  5. ^ "Uses of nanoparticles of titanium(IV) oxide (titanium dioxide, TiO2)". Doc Brown's Chemistry Revision Notes NANOCHEMISTRY. 
  6. ^ Bharti, Charu. "Mesoporous silica nanoparticles in target drug delivery system: A review". Int J Pharm Investig. 5: 124–33. doi:10.4103/2230-973X.160844. PMC 4522861Freely accessible. PMID 26258053. 
  7. ^ "Nanovalve-Controlled Cargo Release Activated by Plasmonic Heating". American Chemical Society. Journal of the American Chemical Society. 
  8. ^ Zink, Jeffrey. "Photo-redox activated drug delivery systems operating under two photon excitation in the near-IR" (PDF). Royal Society of Chemistry. Royal Society of Chemistry. 
  9. ^ Langer, Robert. "Nanotechnology in Drug Delivery and Tissue Engineering: From Discovery to Applications". Nano Lett. 10: 3223–30. doi:10.1021/nl102184c. PMC 2935937Freely accessible. PMID 20726522. 
  10. ^ Kingshott, Peter. "Electrospun nanofibers as dressings for chronic wound care" (PDF). Materials Views.
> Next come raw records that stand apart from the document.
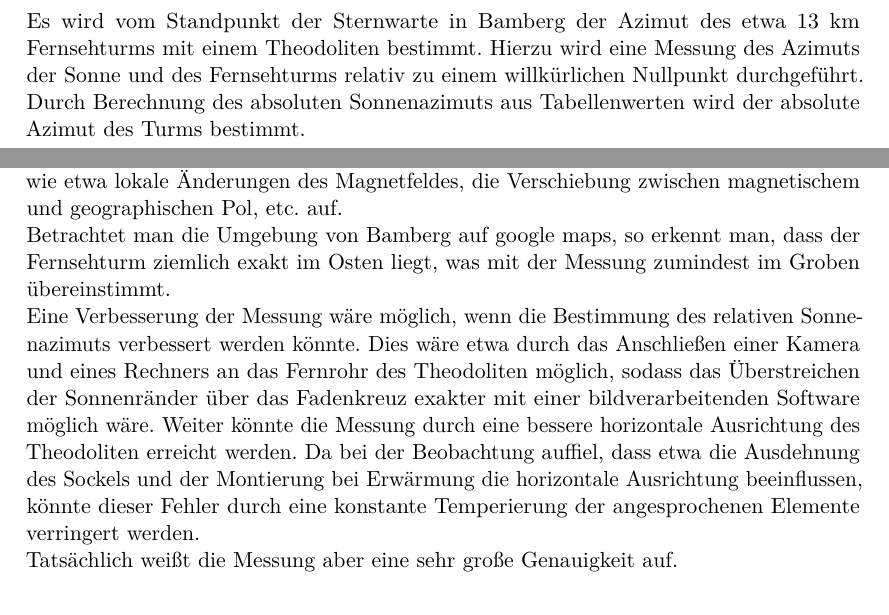
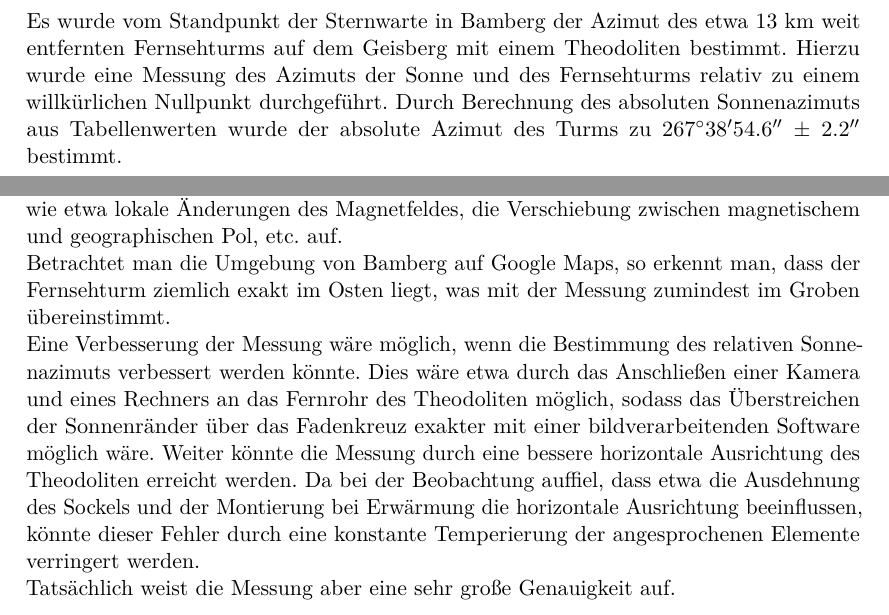
Before and after one commit to Astropraktikum/Protokolle, a LaTeX document (azimut/protokoll.tex, which reads azimut/abstract.tex, azimut/diskussion.tex): two parts of pages 4 and 12 of 15, joined at a grey line, cut so that both start at the same text. Compiled offline with pdfLaTeX.

Commit message:
Azimut überprüft, Weltformel gefunden

```diff
--- a/azimut/abstract.tex
+++ b/azimut/abstract.tex
@@ -1,2 +1,2 @@
 \section{Abstract}
-Es wird vom Standpunkt der Sternwarte in Bamberg der Azimut des etwa 13 km Fernsehturms mit einem Theodoliten bestimmt. Hierzu wird eine Messung des Azimuts der Sonne und des Fernsehturms relativ zu einem willkürlichen Nullpunkt durchgeführt. Durch Berechnung des absoluten Sonnenazimuts aus Tabellenwerten wird der absolute Azimut des Turms bestimmt.
+Es wurde vom Standpunkt der Sternwarte in Bamberg der Azimut des etwa 13 km weit entfernten Fernsehturms auf dem Geisberg mit einem Theodoliten bestimmt. Hierzu wurde eine Messung des Azimuts der Sonne und des Fernsehturms relativ zu einem willkürlichen Nullpunkt durchgeführt. Durch Berechnung des absoluten Sonnenazimuts aus Tabellenwerten wurde der absolute Azimut des Turms zu 267$^\circ$38$'$54.6$''$ $\pm$ 2.2$''$ bestimmt.
--- a/azimut/diskussion.tex
+++ b/azimut/diskussion.tex
@@ -1,6 +1,6 @@
 \section{Diskussion}
 Aufgrund der Präzision, mit der die Werte für den relativen Azimut abgelesen werden können, die sich nach Aussage des Betreuers auf etwa eine Bogensekunde beläuft, ist eine sehr genaue Messung des Azimuts möglich. Die Genauigkeit dieser Messung zeigt sich etwa im geringen Fehler bei der Messung des relativen Turmazimuts, der sich auf lediglich 0.4 Bogensekunden beläuft. Einen weit größeren Fehler liefert die Bestimmung des Nullpunkts der Skala, in den effektiv der gemessene und der durch Rechnung bestimmte absolute Sonnenazimut einfließen. Da für den gemessenen Sonnenazimut das Überstreichen der im Fernrohr sehr ausgedehnten Sonnenscheibe betrachtet wird und das Überstreichen des Zentrums mittels eines händischen Zeitmessung per Stoppuhr durchgeführt wird, ist ein größerer Fehler zu erwarten. Weitere Fehler können sich etwa durch die Interpolation von Sonnenazimut und -deklination aus Tabellenwerten ergeben. Da aber die Rotation der Erde um die Sonne in sehr guter Näherung gleichförmig ist, ist eine lineare Interpolation gerechtfertigt. \\
 Vergleicht man diese Methode etwa mit der Alternative, den Azimut mittels eines Kompass, der die Nord-Süd-Richtung liefert, zu bestimmen, so treten hier viele Schwierigkeiten wie etwa lokale Änderungen des Magnetfeldes, die Verschiebung zwischen magnetischem und geographischen Pol, etc. auf. \\
-Betrachtet man die Umgebung von Bamberg auf google maps, so erkennt man, dass der Fernsehturm ziemlich exakt im Osten liegt, was mit der Messung zumindest im Groben übereinstimmt. \\
+Betrachtet man die Umgebung von Bamberg auf Google Maps, so erkennt man, dass der Fernsehturm ziemlich exakt im Osten liegt, was mit der Messung zumindest im Groben übereinstimmt. \\
 Eine Verbesserung der Messung wäre möglich, wenn die Bestimmung des relativen Sonnenazimuts verbessert werden könnte. Dies wäre etwa durch das Anschließen einer Kamera und eines Rechners an das Fernrohr des Theodoliten möglich, sodass das Überstreichen der Sonnenränder über das Fadenkreuz exakter mit einer bildverarbeitenden Software möglich wäre. Weiter könnte die Messung durch eine bessere horizontale Ausrichtung des Theodoliten erreicht werden. Da bei der Beobachtung auffiel, dass etwa die Ausdehnung des Sockels und der Montierung bei Erwärmung die horizontale Ausrichtung beeinflussen, könnte dieser Fehler durch eine konstante Temperierung der angesprochenen Elemente verringert werden. \\
-Tatsächlich weißt die Messung aber eine sehr große Genauigkeit auf.
+Tatsächlich weist die Messung aber eine sehr große Genauigkeit auf.
```
Also changed, not shown: azimut/anhang.tex (+1 -1 lines), azimut/ergebnisse.tex (+1 -1 lines), azimut/methoden.tex (+1 -1 lines).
Macromolecular Bioscience. 
  11. ^ Xiang, Dong-xi; Qian Chen; Lin Pang; Cong-long Zheng (17 September 2011). "Inhibitory effects of silver nanoparticles on H1N1 influenza A virus in vitro". Journal of Virological Methods. 178: 137–142. doi:10.1016/j.jviromet.2011.09.003. ISSN 0166-0934. 
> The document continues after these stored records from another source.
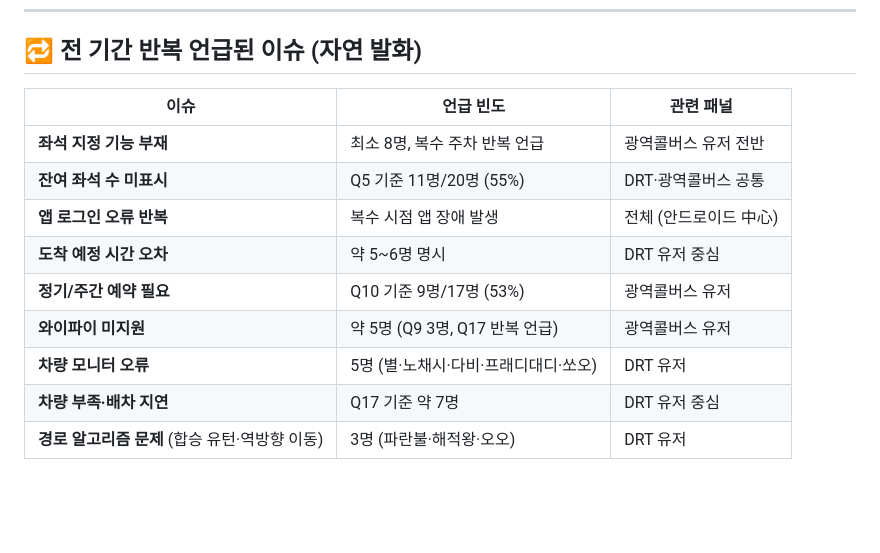
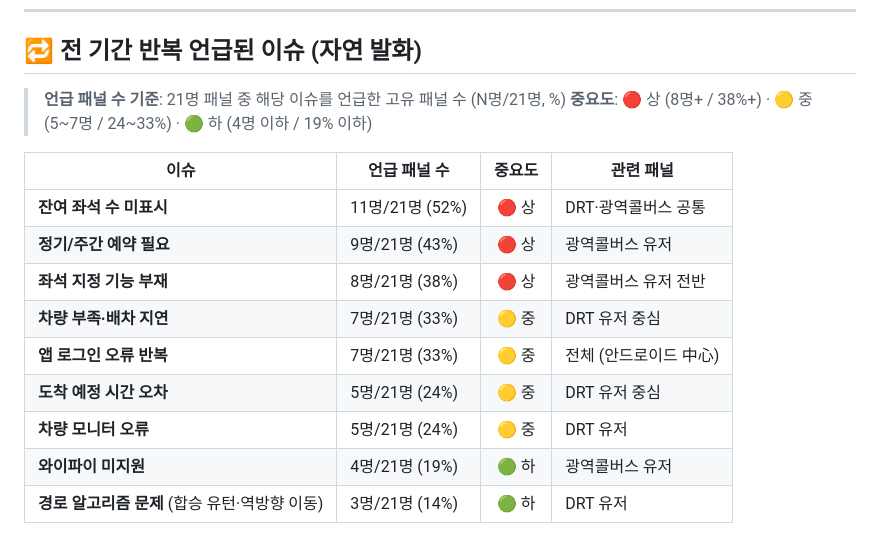
Before and after one commit to hhdeunj1/2026, a Markdown page: 리서치패널_카톡분석_2026.md, the part around the change. Rendered like a GitHub page; blank space fills up the shorter version.

Commit message:
리서치 반복이슈 테이블: 일관된 기준(N명/21명 %) + 중요도 표기

```diff
--- a/리서치패널_카톡분석_2026.md
+++ b/리서치패널_카톡분석_2026.md
@@ -751,14 +751,17 @@
 
 ## 🔁 전 기간 반복 언급된 이슈 (자연 발화)
 
-| 이슈 | 언급 빈도 | 관련 패널 |
-|------|----------|----------|
-| **좌석 지정 기능 부재** | 최소 8명, 복수 주차 반복 언급 | 광역콜버스 유저 전반 |
-| **잔여 좌석 수 미표시** | Q5 기준 11명/20명 (55%) | DRT·광역콜버스 공통 |
-| **앱 로그인 오류 반복** | 복수 시점 앱 장애 발생 | 전체 (안드로이드 中心) |
-| **도착 예정 시간 오차** | 약 5~6명 명시 | DRT 유저 중심 |
-| **정기/주간 예약 필요** | Q10 기준 9명/17명 (53%) | 광역콜버스 유저 |
-| **와이파이 미지원** | 약 5명 (Q9 3명, Q17 반복 언급) | 광역콜버스 유저 |
-| **차량 모니터 오류** | 5명 (별·노채시·다비·프래디대디·쏘오) | DRT 유저 |
-| **차량 부족·배차 지연** | Q17 기준 약 7명 | DRT 유저 중심 |
-| **경로 알고리즘 문제** (합승 유턴·역방향 이동) | 3명 (파란불·해적왕·오오) | DRT 유저 |
+> **언급 패널 수 기준**: 21명 패널 중 해당 이슈를 언급한 고유 패널 수 (N명/21명, %)
+> **중요도**: 🔴 상 (8명+ / 38%+) · 🟡 중 (5~7명 / 24~33%) · 🟢 하 (4명 이하 / 19% 이하)
+
+| 이슈 | 언급 패널 수 | 중요도 | 관련 패널 |
+|------|-----------|:------:|----------|
+| **잔여 좌석 수 미표시** | 11명/21명 (52%) | 🔴 상 | DRT·광역콜버스 공통 |
+| **정기/주간 예약 필요** | 9명/21명 (43%) | 🔴 상 | 광역콜버스 유저 |
+| **좌석 지정 기능 부재** | 8명/21명 (38%) | 🔴 상 | 광역콜버스 유저 전반 |
+| **차량 부족·배차 지연** | 7명/21명 (33%) | 🟡 중 | DRT 유저 중심 |
+| **앱 로그인 오류 반복** | 7명/21명 (33%) | 🟡 중 | 전체 (안드로이드 中心) |
+| **도착 예정 시간 오차** | 5명/21명 (24%) | 🟡 중 | DRT 유저 중심 |
+| **차량 모니터 오류** | 5명/21명 (24%) | 🟡 중 | DRT 유저 |
+| **와이파이 미지원** | 4명/21명 (19%) | 🟢 하 | 광역콜버스 유저 |
+| **경로 알고리즘 문제** (합승 유턴·역방향 이동) | 3명/21명 (14%) | 🟢 하 | DRT 유저 |
```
  12. ^ Liu, Junqiu (2012). Selenoprotein and Mimics. pp. 289–302. ISBN 978-3-642-22236-8. 
  13. ^ Huang, Michael (2001). "Room Temperature Ultraviolet Nanowire Nanolasers". Science. 
  14. ^ Aravamudhan, Shyam. "Development of Micro/Nanosensor elements and packaging techniques for oceanography". 
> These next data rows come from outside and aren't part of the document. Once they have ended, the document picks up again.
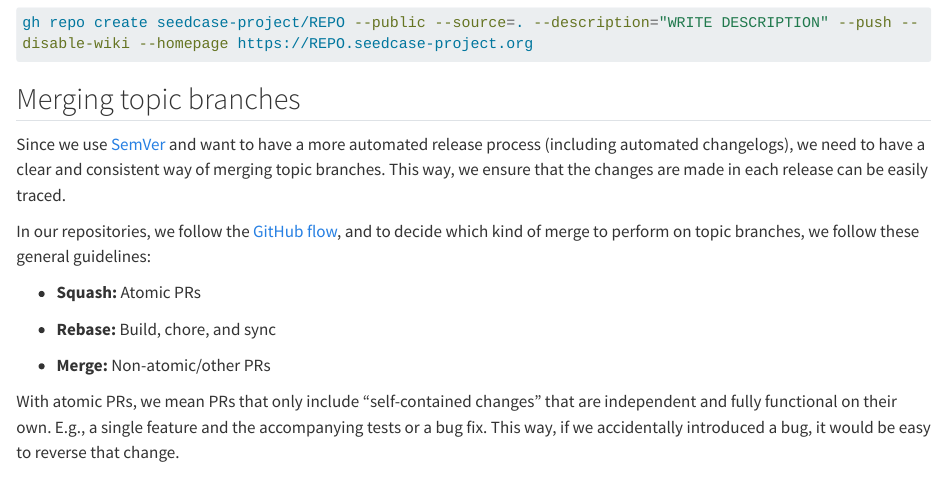
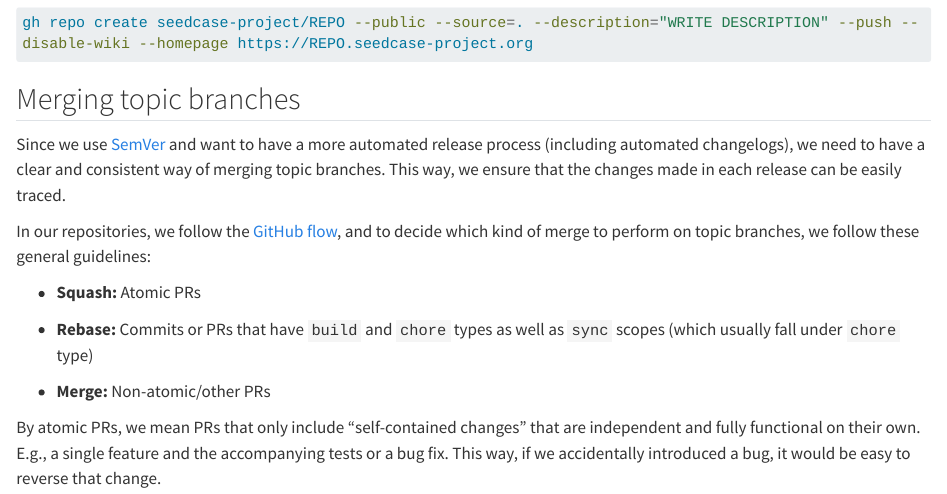
Before and after one commit to seedcase-project/team, a Quarto document (how-we-work/admin.qmd): the page in a window 1100 px wide, from 1100 px down. Rendered offline with R 4.5, knitr and Pandoc in place of Quarto, with nearby package versions; long lines of code are wrapped.

Commit message:
Apply suggestions from code review
Co-authored-by: martonvago <57952344+martonvago@users.noreply.github.com>
Co-authored-by: Luke W. Johnston <lwjohnst86@users.noreply.github.com>

```diff
--- a/how-we-work/admin.qmd
+++ b/how-we-work/admin.qmd
@@ -71,7 +71,7 @@ Since we use
 [SemVer](https://decisions.seedcase-project.org/why-semver/) and want to
 have a more automated release process (including automated changelogs),
 we need to have a clear and consistent way of merging topic branches.
-This way, we ensure that the changes are made in each release can be
+This way, we ensure that the changes made in each release can be
 easily traced.
 
 In our repositories, we follow the [GitHub
@@ -81,11 +81,11 @@ general guidelines:
 
 -   **Squash:** Atomic PRs
 
--   **Rebase:** Build, chore, and sync
+-   **Rebase:** Commits or PRs that have `build` and `chore` types as well as `sync` scopes (which usually fall under `chore` type)
 
 -   **Merge:** Non-atomic/other PRs
 
-With atomic PRs, we mean PRs that only include "self-contained changes"
+By atomic PRs, we mean PRs that only include "self-contained changes"
 that are independent and fully functional on their own. E.g., a single
 feature and the accompanying tests or a bug fix. This way, if we
 accidentally introduced a bug, it would be easy to reverse that change.
```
  15. ^ Kianinia, Mehran; Shimoni, Olga; Bendavid, Avi; Schell, Andreas W.; Randolph, Steven J.; Toth, Milos; Aharonovich, Igor; Lobo, Charlene J. (2016-01-01). "Robust, directed assembly of fluorescent nanodiamonds". Nanoscale. 8 (42): 18032–18037. doi:10.1039/C6NR05419F. 
  16. ^ Hinman, Jordan (October 28, 2014). "Fluorescent Diamonds" (PDF). University of Illinois at Urbana–Champaign. University of Illinois at Urbana–Champaign. 
  17. ^ Mochalin, Vadym N.; Shenderova, Olga; Ho, Dean; Gogotsi, Yury (2012-01-01). "The properties and applications of nanodiamonds". Nature Nanotechnology. 7 (1): 11–23. doi:10.1038/nnano.2011.209. ISSN 1748-3387. 
  18. ^ a b c Wilcoxon, J.P. (October 1995). "Fundamental Science of Nanometer-Size Clusters" (PDF). Sandia National Laboratories. 
  19. ^ Ozin, Geoffrey (2014). Nanochemistry Views. Toronto. p. 3. 
  20. ^ Lin Wang, Zhong (2003). Nanowires and Nanobelts: Materials, Properties, and Devices: Volume 2: Nanowires and Nanobelts of Functional Materials. Spring Street, New York, NY 10013, USA: Springer. pp. ix. 

Selected books[edit]